If the foreign national holds a nonimmigrant visa and is filing for an adjustment of status, it is mandated not to travel unless he/she has an Advance Parole. The Adjustment of Status (AOS) petition is the final stage in obtaining a United States green card. As a result, it takes longer to process through the USCIS. During this critical time of processing, the petitioner is advised to avoid any of the following actions which would cause the USCIS to believe the petition has been abandoned.

Actions which can lead to Adjustment of Status Petition Abandonment:

  • Does not respond to USCIS requests
  • Does not appear at scheduled interviews
  • Does not provide fingerprints/biometrics
  • Travels outside the United States without obtaining an Advance Parole.

If the AOS has been deemed “abandoned” and the petitioner wishes to stay in the United States, the petitioner will be required to file the proper documentation in order to maintain an authorized nonimmigrant status.

Due to the high risks, AOS petitioners who wish to travel are highly advised to obtain Advance Parole (AP) before traveling outside the United States. Failure to receive the AP before traveling will result in AOS petition abandonment.

H-1B holders traveling outside the United States with pending AOS

If the applicant has a valid H-1B visa and possesses a pending AOS application, it is not mandated to obtain an Advance Parole to reenter the United States. Actually, if a H-1B visa holder reenters the United States with the Advance Parole, his/her H-1B status will be terminated. The foreign national would then be labeled as a “parolee.” A “parolee” is able to continue working under the H-1B employer, however, he/she will not be able to obtain valid H-1B status until the employer has filed for extension and had the application approved on his/her behalf. Though, this condition is only valid if “the alien’s H-1B or L-1 employment authorization would not have expired had the alien not left and returned under advance parole.” To avoid complications and maintain H-1B status, the visa holder must reenter with the H-1B visa and meet the following requirements:

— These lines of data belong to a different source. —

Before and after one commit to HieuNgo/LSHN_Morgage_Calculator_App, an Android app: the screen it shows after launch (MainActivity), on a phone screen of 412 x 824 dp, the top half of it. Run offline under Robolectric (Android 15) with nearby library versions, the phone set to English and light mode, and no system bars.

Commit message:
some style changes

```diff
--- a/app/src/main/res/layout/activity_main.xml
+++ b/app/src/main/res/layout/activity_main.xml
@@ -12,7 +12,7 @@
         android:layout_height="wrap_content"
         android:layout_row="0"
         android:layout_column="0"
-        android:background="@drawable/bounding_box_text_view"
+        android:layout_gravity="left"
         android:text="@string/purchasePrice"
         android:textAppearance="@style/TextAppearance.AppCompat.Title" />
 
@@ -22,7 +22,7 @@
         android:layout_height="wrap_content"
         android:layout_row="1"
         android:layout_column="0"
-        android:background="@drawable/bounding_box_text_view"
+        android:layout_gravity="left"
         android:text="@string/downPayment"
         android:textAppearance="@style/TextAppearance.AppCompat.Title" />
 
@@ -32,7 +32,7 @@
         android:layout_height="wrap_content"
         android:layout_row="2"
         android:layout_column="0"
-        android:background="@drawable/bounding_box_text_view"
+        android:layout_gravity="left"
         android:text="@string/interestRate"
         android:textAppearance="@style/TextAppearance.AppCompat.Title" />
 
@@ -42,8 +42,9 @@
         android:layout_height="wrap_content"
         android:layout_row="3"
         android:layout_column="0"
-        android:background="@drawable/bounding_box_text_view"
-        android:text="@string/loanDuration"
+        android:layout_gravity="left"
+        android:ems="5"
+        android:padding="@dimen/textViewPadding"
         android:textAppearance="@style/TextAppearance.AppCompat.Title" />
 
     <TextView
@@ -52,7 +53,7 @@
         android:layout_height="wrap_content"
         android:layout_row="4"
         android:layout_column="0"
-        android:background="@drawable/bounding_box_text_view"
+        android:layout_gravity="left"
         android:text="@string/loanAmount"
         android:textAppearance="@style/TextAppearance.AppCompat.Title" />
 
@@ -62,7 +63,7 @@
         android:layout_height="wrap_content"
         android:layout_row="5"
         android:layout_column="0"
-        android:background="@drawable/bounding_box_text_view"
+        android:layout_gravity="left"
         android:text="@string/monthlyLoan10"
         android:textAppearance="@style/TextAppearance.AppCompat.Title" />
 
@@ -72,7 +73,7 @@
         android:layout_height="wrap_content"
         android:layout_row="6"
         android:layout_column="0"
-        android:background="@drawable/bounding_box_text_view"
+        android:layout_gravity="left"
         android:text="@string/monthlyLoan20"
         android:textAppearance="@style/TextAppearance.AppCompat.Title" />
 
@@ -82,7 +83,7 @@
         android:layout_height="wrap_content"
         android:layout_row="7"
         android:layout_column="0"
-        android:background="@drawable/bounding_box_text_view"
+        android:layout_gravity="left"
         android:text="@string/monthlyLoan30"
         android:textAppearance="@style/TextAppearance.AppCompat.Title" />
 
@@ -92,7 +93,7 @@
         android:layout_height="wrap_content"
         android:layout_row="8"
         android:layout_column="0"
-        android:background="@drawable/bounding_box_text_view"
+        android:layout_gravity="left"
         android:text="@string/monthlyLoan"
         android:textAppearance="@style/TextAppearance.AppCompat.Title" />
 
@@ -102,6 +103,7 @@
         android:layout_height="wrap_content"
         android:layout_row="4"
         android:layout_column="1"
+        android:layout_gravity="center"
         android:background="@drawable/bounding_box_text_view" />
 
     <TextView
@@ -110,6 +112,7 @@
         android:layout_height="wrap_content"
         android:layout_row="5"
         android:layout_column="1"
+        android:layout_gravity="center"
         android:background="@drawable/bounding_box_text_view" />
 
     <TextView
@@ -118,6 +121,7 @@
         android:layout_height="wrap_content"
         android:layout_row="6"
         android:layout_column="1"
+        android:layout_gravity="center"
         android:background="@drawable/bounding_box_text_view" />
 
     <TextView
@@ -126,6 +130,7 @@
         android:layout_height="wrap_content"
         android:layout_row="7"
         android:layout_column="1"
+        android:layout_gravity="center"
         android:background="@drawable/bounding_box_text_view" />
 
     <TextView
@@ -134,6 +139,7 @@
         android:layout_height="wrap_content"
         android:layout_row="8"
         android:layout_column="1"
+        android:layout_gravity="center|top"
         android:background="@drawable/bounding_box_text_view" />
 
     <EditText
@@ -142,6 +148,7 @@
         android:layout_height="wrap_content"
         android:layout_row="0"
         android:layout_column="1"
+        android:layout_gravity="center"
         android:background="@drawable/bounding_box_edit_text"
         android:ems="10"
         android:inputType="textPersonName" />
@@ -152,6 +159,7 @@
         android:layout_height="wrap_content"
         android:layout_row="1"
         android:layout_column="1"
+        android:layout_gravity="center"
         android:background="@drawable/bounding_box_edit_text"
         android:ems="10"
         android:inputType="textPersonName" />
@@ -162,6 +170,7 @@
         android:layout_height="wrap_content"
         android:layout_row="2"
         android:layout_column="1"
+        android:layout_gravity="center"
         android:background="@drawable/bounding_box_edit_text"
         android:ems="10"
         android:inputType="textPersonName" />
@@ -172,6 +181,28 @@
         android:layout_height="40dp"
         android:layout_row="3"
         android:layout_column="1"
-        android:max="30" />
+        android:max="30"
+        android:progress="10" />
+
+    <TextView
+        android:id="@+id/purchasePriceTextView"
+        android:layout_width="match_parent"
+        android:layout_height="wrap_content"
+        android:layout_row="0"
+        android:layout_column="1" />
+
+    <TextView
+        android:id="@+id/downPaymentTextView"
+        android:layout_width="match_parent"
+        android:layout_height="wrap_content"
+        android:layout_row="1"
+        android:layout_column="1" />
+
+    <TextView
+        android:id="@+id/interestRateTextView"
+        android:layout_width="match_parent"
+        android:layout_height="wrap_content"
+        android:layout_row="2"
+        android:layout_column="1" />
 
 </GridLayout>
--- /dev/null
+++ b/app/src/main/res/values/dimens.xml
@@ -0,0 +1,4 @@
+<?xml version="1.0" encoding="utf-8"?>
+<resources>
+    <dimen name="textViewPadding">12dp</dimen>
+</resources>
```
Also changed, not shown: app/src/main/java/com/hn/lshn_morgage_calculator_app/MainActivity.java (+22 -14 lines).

  • Hold a valid H-1B entry visa on his/her passport
  • Maintain the same H-1B sponsoring employer (he/she cannot change employers)

If the foreign national under H-1B status has reentered under AP and the AOS (Form I-485) has been denied, the foreign national is considered out of status.

We understand how this process can be confusing. If you have any additional questions please contact our immigration lawyers. Our immigration attorneys are able to assist and advise clients who are in complicated situations relating to Advance Parole, Adjustment of Status, and H-1B.

How Our Immigration Attorneys Can Help

Understanding the specifics of immigration law, such as whether or not you can or should travel on an H-1B while your I-485 is pending, is something that is best left to the experts. You never want to place yourself in a position where you might jeopardize your status. To get a better grasp of what effect traveling during the I-485 pending period will have on your case, seek the help of a qualified immigration attorney.

Here at Immi-USA, our immigration lawyers have decades of experience handling the ins and outs of the H-1B visa. With hundreds of successful cases under our belts, we can help guide you along the best path that will protect the investment you’ve made in your visa. To get in touch with one of our attorneys, you can fill out this contact form and schedule your consultation today.